Pope Francis has talked of the “God of surprises,” and just as often turns out to be a pope of surprises. That’s true of his surprise (pre-filmed) TED appearance in Vancouver last night.

I’ve been following along with the TED conference through Snapchat from a few people I follow, so already felt somewhat connected to the talks there. I hope Pope Francis’s participation sets a standard for things like this, and that someday a younger pope might surprise an audience like this in person.

Death of a White Oak

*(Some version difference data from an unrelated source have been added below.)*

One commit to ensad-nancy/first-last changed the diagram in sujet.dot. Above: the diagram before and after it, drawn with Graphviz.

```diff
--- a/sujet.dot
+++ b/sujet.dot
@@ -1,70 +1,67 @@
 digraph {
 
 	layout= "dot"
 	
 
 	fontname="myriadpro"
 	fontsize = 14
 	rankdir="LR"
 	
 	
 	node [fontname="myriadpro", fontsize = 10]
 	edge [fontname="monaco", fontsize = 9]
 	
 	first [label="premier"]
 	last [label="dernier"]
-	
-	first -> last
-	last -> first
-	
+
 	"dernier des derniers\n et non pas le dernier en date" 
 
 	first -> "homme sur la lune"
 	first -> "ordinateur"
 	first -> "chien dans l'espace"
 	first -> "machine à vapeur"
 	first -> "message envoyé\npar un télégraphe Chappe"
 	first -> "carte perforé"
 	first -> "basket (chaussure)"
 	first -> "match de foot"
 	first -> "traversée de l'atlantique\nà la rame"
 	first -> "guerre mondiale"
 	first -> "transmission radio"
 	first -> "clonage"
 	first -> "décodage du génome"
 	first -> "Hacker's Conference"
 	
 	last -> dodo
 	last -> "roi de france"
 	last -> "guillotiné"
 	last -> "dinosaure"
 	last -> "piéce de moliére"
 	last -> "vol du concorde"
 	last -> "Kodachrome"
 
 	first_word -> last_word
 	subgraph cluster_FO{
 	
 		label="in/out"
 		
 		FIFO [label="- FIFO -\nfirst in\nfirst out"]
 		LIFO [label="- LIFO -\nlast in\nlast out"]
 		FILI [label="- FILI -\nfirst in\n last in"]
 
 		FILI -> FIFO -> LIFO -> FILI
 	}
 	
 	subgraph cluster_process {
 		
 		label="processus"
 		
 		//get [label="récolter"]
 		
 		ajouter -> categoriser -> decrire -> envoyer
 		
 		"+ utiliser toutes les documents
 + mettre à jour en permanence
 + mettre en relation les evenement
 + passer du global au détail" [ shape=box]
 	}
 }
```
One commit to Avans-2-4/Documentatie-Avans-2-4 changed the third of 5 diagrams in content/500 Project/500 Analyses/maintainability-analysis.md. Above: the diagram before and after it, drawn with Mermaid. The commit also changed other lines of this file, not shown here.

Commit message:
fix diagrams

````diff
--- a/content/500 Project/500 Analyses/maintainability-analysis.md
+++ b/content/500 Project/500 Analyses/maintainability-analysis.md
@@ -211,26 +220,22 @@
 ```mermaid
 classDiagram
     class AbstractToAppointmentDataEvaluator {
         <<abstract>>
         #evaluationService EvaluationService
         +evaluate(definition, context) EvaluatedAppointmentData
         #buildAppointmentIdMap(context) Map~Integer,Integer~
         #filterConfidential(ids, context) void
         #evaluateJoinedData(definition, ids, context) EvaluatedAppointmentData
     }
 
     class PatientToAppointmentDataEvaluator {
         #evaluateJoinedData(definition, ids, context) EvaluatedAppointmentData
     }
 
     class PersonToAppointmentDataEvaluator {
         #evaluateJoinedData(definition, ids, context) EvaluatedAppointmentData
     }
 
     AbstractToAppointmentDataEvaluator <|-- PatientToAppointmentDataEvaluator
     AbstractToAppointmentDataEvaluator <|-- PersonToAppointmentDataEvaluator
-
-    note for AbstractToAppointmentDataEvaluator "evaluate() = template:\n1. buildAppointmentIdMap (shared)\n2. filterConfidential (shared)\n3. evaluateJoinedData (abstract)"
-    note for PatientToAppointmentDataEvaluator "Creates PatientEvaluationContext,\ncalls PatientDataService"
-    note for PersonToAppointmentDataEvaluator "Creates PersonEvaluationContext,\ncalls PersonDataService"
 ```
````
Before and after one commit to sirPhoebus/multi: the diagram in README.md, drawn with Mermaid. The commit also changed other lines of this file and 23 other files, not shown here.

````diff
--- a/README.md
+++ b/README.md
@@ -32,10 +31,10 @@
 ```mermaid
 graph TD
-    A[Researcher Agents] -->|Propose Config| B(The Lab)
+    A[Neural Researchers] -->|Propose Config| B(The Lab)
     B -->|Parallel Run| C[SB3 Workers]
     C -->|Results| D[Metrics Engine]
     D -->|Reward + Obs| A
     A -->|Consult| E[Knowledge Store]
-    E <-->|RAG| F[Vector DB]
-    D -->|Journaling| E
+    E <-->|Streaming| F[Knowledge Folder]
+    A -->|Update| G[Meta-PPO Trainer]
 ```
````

Bruce Shipkowski reports from Bernards, New Jersey (an hour west of Manhattan) on an incredible White Oak tree that lived for more than 600 years and became a part of American history:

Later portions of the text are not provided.